## WHAT YOU ARE ASKED TO DO
In the entries below, find the lines that contain the word "icons" and copy them.

Code change snippets:
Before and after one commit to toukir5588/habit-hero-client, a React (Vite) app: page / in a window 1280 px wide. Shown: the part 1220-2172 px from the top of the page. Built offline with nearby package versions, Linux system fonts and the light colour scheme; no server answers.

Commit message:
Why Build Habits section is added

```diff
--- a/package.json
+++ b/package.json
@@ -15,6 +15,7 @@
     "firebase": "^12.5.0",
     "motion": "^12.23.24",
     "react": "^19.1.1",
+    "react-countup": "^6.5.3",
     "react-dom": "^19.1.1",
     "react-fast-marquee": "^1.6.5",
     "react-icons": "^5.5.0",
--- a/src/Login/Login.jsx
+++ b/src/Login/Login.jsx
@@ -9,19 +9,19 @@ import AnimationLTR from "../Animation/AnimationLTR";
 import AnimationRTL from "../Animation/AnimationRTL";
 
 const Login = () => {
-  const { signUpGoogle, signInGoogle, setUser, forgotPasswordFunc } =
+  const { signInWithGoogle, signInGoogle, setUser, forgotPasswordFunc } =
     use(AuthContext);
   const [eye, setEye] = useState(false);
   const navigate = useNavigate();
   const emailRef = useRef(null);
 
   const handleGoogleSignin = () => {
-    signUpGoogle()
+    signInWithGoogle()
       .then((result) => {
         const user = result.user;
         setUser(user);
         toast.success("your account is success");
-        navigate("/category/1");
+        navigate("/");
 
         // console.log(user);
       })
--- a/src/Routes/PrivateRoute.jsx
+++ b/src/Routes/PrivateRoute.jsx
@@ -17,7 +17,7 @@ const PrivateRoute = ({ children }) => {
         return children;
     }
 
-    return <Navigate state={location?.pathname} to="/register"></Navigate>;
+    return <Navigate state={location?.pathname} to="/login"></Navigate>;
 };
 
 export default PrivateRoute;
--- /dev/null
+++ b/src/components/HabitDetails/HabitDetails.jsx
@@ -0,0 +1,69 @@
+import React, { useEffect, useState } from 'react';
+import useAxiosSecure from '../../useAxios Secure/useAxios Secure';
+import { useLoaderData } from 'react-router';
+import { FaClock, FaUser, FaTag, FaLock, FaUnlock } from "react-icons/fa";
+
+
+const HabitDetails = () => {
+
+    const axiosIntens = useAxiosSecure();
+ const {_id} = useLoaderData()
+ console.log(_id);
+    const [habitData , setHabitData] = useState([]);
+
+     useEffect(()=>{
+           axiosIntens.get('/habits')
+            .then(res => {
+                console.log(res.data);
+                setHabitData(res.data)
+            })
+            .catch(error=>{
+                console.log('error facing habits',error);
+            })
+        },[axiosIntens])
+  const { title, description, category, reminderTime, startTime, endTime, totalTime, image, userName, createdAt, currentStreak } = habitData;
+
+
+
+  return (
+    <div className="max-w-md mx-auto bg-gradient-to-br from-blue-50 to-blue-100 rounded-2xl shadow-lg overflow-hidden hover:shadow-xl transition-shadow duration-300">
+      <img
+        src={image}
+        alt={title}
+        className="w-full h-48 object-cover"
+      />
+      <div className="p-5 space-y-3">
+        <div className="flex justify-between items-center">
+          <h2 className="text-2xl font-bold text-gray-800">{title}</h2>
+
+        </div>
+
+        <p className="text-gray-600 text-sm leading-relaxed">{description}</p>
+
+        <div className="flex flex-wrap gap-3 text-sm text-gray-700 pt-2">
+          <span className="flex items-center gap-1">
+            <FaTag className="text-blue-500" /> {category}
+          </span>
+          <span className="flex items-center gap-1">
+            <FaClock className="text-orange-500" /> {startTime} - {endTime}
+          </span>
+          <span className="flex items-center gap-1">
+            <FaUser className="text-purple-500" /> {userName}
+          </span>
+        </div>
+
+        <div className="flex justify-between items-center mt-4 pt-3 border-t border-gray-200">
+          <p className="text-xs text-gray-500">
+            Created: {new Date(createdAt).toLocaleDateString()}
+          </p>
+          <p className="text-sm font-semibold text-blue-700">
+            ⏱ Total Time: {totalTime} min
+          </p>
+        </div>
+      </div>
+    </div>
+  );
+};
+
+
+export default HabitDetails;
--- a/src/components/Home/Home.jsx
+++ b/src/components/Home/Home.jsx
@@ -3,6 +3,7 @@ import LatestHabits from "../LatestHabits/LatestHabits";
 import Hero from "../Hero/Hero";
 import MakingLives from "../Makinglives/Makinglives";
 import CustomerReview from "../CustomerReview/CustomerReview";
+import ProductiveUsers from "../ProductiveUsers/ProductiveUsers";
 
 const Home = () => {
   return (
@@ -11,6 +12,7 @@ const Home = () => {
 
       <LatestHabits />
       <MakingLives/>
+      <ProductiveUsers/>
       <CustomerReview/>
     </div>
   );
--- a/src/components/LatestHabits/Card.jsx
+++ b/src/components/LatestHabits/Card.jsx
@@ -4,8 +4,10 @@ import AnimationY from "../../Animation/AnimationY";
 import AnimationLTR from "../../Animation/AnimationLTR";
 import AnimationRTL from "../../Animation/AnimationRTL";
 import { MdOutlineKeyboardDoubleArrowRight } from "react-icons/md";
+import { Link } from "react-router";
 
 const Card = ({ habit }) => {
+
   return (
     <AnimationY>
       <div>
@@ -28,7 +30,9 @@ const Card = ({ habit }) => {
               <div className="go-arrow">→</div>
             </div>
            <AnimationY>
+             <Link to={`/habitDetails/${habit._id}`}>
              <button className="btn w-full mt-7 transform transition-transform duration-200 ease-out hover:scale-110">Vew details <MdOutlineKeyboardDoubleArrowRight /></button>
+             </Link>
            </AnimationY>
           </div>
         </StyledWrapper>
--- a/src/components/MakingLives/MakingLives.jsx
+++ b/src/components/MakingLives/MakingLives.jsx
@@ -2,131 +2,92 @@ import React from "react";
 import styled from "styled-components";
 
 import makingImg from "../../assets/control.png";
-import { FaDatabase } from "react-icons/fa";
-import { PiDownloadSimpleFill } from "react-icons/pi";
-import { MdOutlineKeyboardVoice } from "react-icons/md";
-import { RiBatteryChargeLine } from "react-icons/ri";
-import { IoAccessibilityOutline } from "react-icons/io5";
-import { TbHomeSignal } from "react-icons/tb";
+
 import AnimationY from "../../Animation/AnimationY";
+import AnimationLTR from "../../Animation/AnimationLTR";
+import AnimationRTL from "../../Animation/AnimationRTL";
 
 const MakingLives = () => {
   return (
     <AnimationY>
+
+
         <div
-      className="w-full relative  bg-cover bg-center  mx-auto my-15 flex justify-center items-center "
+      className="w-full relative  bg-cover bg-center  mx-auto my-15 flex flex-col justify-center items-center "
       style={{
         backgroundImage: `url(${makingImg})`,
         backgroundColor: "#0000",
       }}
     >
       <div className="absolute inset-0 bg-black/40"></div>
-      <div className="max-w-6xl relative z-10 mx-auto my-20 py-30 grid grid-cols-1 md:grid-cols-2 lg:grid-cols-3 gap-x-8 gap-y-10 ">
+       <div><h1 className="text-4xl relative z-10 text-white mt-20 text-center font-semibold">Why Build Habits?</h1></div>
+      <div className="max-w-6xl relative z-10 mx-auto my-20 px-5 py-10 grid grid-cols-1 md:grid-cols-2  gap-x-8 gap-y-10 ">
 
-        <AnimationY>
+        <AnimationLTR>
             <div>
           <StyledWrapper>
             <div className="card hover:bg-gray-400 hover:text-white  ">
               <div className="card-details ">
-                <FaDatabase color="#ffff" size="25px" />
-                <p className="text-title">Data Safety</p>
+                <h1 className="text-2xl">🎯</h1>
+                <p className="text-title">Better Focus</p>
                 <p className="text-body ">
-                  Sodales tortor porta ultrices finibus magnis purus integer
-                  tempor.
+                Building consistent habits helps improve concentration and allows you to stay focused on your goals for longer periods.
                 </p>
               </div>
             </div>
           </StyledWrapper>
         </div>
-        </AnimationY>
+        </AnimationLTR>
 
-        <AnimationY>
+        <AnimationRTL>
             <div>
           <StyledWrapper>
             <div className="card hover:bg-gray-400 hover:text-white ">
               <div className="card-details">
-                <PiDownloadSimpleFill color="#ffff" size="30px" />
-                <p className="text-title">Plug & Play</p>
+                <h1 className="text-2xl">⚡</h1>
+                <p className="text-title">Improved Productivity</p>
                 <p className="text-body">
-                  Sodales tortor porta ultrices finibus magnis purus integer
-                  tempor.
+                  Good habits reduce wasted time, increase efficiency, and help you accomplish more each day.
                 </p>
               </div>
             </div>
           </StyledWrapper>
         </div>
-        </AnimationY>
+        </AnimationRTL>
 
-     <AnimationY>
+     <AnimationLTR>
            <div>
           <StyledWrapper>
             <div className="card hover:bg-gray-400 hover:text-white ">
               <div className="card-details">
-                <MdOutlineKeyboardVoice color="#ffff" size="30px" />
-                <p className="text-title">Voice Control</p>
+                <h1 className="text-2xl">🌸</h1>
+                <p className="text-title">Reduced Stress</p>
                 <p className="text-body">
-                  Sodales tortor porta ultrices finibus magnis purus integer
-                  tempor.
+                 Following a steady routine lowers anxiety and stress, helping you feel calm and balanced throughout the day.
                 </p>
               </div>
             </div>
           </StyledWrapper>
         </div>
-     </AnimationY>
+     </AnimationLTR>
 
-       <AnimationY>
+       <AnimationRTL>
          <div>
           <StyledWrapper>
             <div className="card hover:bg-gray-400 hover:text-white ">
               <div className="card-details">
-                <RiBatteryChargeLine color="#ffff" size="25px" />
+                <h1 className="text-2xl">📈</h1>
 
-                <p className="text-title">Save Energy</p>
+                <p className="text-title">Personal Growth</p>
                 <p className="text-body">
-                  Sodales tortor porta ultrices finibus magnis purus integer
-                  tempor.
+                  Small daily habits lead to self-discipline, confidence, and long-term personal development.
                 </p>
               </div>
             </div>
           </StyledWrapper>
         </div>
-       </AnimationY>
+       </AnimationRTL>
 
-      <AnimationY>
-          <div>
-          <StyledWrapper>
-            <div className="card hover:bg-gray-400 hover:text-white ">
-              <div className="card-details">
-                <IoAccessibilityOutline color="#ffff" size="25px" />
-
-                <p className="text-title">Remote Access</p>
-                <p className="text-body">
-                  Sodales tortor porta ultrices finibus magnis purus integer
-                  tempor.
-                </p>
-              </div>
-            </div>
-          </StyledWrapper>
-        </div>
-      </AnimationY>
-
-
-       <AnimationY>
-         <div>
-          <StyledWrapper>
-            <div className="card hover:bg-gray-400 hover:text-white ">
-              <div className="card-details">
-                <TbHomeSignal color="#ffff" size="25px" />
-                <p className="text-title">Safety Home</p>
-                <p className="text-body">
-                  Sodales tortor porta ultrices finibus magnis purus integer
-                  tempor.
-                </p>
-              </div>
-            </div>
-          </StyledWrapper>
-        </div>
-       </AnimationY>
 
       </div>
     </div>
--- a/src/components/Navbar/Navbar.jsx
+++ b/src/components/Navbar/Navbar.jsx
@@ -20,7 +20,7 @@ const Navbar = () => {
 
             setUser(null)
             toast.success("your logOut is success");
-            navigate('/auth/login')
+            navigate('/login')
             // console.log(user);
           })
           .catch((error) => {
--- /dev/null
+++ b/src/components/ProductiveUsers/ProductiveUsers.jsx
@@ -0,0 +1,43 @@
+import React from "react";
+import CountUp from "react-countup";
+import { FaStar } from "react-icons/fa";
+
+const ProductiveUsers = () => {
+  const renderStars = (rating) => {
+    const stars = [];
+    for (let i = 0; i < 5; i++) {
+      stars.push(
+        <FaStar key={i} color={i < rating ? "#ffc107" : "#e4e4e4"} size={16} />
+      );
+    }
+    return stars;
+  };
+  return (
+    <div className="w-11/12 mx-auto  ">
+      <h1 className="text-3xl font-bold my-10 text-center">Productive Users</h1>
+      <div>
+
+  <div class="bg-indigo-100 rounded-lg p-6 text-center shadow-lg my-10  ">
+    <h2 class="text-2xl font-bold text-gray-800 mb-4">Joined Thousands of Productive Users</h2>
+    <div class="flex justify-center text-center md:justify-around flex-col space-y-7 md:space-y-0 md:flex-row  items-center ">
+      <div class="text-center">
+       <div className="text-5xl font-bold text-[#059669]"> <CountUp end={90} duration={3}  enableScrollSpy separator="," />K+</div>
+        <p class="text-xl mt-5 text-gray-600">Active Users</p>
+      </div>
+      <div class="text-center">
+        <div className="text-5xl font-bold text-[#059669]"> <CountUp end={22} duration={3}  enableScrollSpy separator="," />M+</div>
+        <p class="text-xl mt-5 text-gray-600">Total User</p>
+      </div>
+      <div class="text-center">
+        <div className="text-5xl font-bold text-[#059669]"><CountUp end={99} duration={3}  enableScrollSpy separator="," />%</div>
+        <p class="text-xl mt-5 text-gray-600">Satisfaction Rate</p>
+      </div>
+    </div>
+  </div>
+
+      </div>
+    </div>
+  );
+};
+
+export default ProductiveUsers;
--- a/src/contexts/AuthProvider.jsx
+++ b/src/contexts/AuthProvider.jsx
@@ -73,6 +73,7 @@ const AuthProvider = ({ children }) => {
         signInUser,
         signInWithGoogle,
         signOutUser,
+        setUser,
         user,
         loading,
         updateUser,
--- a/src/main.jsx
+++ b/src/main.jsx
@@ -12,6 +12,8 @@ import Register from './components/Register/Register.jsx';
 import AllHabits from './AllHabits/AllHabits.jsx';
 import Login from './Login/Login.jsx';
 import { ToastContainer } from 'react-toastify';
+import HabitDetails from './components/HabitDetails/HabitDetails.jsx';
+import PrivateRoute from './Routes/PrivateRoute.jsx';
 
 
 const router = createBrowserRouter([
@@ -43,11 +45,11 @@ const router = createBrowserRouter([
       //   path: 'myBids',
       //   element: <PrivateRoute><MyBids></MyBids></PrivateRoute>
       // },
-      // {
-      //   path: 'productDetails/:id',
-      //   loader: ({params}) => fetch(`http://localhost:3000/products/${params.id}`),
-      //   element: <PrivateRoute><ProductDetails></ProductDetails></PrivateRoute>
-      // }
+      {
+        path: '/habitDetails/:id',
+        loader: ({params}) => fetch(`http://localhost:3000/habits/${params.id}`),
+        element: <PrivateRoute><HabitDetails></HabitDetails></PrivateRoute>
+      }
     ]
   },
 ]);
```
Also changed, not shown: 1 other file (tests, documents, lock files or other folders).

## OUTPUT OF THE TASK
     "react-icons": "^5.5.0",
+import { FaClock, FaUser, FaTag, FaLock, FaUnlock } from "react-icons/fa";
 import { MdOutlineKeyboardDoubleArrowRight } from "react-icons/md";
-import { FaDatabase } from "react-icons/fa";
-import { PiDownloadSimpleFill } from "react-icons/pi";
-import { MdOutlineKeyboardVoice } from "react-icons/md";
-import { RiBatteryChargeLine } from "react-icons/ri";
-import { IoAccessibilityOutline } from "react-icons/io5";
-import { TbHomeSignal } from "react-icons/tb";
+import { FaStar } from "react-icons/fa";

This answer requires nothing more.